Quit for a day, quit for life! It may be the best thing you’ll ever do for your health.
- Why should I quit?
- How do I quit? The basics of what works
- What is available through my VA health care facility?
- Where can I learn more about how to quit and stay quit?
- What are the health effects of secondhand smoke?
Why should I quit?
No matter how old you are, quitting smoking is the single most effective thing you can do to improve your health.
It is never too late to quit. In fact, older smokers are more likely to be successful than younger smokers.
Tobacco use kills more than 440,000 Americans each year—more than alcohol, cocaine, heroin, homicide, suicide, car accidents, and HIV/AIDS combined.
Smokers are also at higher risk for:
- Increased depression and anxiety
- A shorter life (smokers die 13-15 years earlier than non-smokers)
- Lung disease, such as bronchitis or emphysema
- Cancers of the lung, mouth, esophagus, stomach, pancreas, cervix, kidney, and bladder
- Heart disease and stroke
- Sexual impotence and infertility
- Cataracts, skin wrinkling, and skin discoloration
- Increased use of other drugs and alcohol
- Pregnancy complications
How do I quit?
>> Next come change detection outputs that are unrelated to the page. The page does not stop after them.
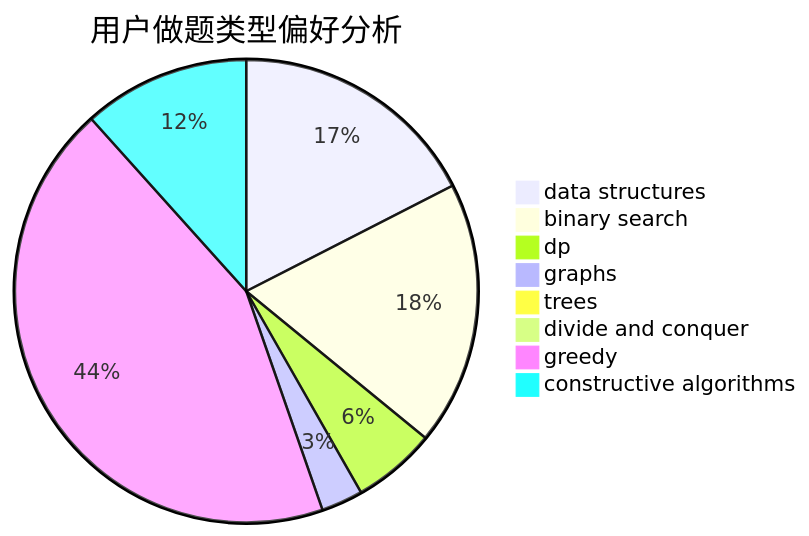
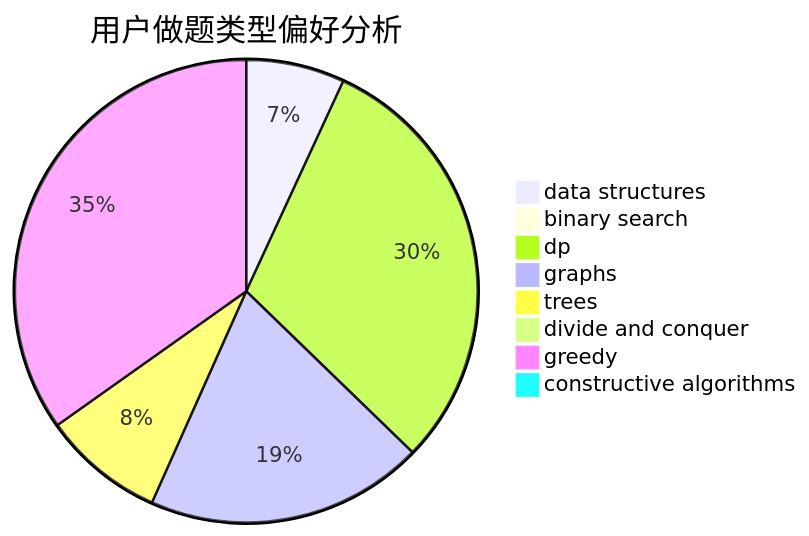
One commit to sherpahu/cfrs.github.io changed the second of 3 diagrams in docs/user/u2552.md. Above: the diagram before and after it, drawn with Mermaid. The commit also changed other lines of this file and 2770 other files, not shown here.

````diff
--- a/docs/user/u2552.md
+++ b/docs/user/u2552.md
@@ -23,11 +23,11 @@
 ```mermaid
 pie title 用户做题类型偏好分析
-    "data structures" :  18
-    "binary search" :  19
-    "dp" :  6
-    "graphs" :  3
-    "trees" :  0
+    "data structures" :  17
+    "binary search" :  0
+    "dp" :  75
+    "graphs" :  48
+    "trees" :  21
     "divide and conquer" :  0
-    "greedy" :  45
-    "constructive algorithms" :  12
+    "greedy" :  86
+    "constructive algorithms" :  1
 ```
````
The basics of what works
Discover your options
Talk to your VA health care provider at your nearest VA health care facility about the many tools available to help you quit. Combine smoking cessation medications with counseling for the best chance of quitting smoking.
Develop a quit plan
Call 1-855-QUIT-VET (1-855-784-8838) to speak with a smoking cessation counselor, Monday - Friday, 8:00 a.m. – 8:00 p.m. Eastern Time. The quitline is closed on Federal holidays. Consejería en Español es disponible.
Any Veteran receiving health care through VA is eligible to use this service.
Speak with a counselor and get:
- Help developing a quit plan
- Individualized counseling
- Strategies to prevent relapse
- Follow-up calls to help you stay quit
Your counselor may ask you specific questions about your tobacco use, quitting history, and motivations to quit, to help create a quit plan that will work for you. Any information that you provide to the counselor during the call is kept private. It will not be shared with your VA health care provider or VA electronic medical record.
Counselors are unable to provide smoking cessation medications to callers. Talk to your VA health care provider about using medication, and let them know that you are using the Quit VET helpline.
Quit VET is a collaboration between VA and the National Cancer Institute (NCI).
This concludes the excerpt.